:: What the task asks ::
Work through the entries below line by line and give the number of lines with the string "Toolbar", nothing else.

:: Supplied entries ::
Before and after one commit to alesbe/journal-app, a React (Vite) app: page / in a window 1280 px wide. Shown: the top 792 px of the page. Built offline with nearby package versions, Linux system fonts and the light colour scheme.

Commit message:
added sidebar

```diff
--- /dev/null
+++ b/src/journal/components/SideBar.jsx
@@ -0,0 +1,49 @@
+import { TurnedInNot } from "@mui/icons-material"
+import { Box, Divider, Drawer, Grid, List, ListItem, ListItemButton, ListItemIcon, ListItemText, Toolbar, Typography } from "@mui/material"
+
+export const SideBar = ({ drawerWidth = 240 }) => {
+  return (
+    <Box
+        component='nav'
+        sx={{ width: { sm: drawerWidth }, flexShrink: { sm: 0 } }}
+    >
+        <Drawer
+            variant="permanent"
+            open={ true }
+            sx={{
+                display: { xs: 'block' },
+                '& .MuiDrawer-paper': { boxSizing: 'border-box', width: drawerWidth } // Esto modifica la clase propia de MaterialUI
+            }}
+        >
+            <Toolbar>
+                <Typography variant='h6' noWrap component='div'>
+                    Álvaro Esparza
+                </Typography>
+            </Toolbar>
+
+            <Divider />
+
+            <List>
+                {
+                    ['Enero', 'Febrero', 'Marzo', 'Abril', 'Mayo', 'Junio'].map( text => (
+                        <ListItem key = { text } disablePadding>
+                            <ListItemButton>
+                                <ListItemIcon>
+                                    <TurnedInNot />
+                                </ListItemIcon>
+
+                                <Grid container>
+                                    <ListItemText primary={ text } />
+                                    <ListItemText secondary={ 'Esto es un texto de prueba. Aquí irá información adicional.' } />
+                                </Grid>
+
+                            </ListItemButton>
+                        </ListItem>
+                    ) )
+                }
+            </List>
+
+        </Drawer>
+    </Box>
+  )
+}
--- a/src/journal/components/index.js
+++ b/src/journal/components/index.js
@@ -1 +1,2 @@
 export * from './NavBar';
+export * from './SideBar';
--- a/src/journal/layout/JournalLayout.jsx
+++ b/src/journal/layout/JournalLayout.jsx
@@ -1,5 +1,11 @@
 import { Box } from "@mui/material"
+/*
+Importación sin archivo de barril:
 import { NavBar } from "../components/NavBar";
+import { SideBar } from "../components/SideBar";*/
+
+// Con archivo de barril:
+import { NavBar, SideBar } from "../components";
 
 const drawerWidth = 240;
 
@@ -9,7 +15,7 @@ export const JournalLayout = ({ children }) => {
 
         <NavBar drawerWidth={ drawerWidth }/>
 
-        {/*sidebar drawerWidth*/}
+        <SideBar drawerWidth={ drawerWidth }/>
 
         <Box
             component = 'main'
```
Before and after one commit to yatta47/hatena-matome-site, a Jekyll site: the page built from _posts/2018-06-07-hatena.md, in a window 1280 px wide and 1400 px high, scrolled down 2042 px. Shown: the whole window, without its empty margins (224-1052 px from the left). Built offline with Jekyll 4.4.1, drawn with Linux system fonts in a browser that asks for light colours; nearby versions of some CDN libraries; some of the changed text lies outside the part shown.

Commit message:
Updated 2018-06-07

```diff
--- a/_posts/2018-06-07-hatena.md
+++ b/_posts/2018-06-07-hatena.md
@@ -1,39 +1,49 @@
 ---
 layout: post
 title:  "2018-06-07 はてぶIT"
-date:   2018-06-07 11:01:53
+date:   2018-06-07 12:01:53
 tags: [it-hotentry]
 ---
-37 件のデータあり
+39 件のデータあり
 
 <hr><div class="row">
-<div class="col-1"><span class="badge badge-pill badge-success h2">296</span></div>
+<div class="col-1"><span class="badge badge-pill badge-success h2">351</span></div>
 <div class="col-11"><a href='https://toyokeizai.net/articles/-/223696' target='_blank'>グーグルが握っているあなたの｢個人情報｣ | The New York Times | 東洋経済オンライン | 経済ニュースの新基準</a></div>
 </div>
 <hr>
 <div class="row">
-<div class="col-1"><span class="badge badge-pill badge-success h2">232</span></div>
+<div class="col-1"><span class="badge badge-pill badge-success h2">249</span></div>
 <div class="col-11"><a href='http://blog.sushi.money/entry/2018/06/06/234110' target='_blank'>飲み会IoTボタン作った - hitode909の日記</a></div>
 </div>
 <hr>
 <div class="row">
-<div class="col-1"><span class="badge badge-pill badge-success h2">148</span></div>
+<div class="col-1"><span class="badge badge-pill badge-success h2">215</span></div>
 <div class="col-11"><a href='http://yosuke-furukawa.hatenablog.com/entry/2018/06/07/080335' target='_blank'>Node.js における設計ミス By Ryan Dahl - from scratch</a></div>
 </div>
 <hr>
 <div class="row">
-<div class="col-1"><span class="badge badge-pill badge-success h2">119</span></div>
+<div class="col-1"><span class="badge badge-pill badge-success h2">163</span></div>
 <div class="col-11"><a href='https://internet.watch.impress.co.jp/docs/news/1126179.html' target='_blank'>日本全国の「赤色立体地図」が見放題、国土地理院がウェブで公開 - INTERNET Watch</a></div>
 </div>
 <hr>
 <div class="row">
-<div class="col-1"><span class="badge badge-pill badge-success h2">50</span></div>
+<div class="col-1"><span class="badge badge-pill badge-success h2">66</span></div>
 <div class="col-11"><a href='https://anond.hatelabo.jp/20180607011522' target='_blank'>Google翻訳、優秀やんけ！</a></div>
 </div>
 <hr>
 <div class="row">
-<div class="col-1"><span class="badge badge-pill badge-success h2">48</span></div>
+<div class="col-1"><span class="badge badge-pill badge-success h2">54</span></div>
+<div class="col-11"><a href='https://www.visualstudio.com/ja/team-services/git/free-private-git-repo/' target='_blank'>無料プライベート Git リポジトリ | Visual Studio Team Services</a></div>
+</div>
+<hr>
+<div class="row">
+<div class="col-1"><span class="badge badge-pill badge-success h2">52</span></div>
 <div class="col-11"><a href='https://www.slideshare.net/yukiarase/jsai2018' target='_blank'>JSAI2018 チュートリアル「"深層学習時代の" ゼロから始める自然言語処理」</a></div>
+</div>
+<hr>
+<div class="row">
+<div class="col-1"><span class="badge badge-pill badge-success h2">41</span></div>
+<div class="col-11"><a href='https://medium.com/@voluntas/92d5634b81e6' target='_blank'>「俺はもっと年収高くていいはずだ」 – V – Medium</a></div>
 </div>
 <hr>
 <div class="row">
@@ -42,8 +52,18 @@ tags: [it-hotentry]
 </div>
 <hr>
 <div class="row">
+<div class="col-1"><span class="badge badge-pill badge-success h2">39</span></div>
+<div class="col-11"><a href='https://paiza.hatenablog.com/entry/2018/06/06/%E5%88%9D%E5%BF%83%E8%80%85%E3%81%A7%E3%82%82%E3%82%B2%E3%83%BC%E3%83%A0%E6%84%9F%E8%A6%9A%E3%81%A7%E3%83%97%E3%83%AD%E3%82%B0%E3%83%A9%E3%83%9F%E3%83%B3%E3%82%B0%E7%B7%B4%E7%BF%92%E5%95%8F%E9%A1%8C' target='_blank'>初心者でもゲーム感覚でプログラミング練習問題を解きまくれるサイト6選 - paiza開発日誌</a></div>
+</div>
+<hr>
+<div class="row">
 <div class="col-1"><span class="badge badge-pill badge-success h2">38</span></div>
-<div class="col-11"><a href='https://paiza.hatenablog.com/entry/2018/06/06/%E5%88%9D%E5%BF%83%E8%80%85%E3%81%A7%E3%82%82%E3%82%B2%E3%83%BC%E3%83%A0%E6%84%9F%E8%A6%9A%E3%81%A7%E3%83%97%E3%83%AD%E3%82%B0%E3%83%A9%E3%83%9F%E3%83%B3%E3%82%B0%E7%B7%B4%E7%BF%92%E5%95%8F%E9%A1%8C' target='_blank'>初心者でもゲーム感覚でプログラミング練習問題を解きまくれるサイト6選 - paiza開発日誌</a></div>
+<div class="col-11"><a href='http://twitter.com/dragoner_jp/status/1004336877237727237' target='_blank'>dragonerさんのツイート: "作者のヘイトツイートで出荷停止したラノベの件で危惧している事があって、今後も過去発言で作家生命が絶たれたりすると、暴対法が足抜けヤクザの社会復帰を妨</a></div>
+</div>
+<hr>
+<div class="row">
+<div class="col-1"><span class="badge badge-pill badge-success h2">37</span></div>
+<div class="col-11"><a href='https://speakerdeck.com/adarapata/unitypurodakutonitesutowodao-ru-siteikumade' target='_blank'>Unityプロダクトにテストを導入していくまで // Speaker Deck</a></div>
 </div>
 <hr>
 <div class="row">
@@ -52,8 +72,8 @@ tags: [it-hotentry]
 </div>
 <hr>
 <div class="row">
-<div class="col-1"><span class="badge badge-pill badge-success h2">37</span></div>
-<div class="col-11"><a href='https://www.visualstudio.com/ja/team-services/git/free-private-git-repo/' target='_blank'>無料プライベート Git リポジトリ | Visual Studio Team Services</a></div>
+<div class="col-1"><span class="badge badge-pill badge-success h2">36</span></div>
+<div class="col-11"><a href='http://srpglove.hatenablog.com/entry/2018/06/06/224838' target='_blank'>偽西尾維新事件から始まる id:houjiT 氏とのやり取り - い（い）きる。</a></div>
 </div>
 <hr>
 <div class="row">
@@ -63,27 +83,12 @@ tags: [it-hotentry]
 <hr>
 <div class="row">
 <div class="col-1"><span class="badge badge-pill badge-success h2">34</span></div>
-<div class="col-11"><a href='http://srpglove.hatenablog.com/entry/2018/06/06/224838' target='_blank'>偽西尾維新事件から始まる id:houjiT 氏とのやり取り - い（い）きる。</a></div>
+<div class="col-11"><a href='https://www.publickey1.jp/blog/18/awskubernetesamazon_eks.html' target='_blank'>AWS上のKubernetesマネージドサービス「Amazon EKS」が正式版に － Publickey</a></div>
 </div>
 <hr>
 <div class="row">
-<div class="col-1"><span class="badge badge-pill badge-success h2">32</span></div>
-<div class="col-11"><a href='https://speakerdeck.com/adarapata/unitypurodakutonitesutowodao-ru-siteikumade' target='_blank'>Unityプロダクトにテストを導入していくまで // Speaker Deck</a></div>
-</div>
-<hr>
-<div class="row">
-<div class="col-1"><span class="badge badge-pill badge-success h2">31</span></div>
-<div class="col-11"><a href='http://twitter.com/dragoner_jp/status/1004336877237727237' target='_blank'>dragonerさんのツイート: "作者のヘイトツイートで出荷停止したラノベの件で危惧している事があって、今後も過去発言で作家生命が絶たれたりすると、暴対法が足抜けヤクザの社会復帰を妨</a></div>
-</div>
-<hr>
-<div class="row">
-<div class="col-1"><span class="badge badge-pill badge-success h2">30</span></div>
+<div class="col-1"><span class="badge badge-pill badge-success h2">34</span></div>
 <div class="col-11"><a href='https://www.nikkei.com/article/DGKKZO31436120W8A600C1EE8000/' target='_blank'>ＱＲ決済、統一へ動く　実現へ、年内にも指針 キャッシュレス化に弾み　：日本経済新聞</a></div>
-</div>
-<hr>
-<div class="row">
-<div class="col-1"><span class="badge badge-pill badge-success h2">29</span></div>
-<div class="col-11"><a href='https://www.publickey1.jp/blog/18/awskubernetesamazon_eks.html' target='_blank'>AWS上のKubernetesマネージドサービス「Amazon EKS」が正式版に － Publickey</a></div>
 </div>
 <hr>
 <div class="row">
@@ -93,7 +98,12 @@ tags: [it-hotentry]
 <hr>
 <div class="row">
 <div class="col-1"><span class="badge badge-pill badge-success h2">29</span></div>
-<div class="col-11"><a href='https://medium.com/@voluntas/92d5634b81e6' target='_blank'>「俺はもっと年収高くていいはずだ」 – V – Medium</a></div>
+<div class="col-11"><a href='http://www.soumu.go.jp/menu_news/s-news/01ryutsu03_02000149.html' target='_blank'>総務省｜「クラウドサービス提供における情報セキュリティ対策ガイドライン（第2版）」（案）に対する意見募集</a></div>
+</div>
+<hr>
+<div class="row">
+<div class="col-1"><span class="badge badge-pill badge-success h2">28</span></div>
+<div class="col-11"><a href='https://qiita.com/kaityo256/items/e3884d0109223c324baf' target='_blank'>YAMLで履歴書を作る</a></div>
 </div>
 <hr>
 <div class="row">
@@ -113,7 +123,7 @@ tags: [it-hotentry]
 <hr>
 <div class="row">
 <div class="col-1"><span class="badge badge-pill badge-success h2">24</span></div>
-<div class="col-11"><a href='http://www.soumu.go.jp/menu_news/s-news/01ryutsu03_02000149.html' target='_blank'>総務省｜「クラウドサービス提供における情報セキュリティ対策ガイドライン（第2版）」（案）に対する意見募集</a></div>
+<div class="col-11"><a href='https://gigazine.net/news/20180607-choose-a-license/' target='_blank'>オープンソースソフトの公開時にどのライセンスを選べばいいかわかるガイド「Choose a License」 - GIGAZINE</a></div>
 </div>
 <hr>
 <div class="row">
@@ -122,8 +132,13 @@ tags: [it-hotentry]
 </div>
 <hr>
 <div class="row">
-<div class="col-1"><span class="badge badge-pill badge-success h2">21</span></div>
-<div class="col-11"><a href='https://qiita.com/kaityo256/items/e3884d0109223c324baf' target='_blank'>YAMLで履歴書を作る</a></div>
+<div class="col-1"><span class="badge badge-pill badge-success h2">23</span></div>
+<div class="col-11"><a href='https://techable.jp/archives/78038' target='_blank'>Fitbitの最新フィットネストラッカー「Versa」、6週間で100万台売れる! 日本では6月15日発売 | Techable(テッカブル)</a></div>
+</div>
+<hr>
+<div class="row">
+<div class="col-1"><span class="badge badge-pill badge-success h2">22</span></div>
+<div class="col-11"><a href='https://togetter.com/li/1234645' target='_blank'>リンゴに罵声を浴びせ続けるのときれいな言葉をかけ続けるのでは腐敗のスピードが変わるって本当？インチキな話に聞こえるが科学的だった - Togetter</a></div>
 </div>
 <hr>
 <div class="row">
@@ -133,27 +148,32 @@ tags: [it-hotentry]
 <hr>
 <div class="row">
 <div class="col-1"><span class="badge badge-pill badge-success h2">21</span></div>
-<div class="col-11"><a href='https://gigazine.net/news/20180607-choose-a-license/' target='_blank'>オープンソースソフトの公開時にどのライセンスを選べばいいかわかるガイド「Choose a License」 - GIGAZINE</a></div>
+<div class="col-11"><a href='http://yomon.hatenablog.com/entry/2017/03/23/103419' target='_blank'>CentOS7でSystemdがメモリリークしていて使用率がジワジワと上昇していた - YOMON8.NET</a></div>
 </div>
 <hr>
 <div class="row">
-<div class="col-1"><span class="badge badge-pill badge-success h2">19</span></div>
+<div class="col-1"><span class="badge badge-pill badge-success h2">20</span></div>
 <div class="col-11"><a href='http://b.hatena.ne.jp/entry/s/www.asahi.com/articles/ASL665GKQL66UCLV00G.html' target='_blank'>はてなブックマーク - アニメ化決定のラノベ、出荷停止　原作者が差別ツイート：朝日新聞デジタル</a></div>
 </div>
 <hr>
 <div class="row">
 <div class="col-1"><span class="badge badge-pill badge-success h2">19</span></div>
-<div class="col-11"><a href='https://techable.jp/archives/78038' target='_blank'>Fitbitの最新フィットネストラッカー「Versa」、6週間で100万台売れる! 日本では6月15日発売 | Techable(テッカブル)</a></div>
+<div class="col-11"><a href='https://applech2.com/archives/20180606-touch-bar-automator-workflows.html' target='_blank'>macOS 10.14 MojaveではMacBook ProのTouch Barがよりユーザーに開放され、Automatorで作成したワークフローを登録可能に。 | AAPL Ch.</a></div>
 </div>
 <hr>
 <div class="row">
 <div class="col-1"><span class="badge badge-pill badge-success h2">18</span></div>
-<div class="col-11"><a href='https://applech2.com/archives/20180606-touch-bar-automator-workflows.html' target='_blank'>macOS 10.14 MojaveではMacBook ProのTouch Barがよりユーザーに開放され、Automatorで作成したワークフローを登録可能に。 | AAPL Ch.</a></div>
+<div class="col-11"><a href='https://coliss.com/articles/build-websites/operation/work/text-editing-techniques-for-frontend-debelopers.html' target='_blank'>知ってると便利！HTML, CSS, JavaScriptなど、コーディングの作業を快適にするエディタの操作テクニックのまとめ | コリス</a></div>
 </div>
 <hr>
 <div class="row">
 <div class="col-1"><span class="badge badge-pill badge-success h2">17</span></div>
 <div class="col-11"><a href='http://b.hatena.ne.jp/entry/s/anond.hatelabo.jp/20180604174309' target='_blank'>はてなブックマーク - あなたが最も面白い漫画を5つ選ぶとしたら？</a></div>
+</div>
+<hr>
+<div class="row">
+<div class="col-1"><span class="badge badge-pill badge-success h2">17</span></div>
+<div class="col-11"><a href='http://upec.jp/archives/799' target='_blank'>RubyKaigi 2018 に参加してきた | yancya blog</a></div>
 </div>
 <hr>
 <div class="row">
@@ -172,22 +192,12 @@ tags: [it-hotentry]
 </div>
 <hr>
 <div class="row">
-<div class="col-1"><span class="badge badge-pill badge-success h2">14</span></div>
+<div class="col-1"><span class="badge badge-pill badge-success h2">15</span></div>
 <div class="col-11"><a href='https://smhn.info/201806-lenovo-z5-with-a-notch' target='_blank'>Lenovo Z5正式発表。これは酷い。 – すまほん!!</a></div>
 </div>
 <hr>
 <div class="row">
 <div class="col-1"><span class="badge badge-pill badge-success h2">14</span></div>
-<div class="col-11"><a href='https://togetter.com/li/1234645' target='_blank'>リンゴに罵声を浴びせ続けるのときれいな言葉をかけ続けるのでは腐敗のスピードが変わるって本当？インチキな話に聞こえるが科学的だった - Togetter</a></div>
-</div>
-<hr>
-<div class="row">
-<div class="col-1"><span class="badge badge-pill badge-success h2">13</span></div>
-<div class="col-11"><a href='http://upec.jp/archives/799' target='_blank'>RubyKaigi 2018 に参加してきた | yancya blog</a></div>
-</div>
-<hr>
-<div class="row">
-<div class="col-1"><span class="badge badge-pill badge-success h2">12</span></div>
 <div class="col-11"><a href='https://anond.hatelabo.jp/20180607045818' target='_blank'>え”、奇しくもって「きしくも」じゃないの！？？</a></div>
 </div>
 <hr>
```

:: Answer for this exercise ::
3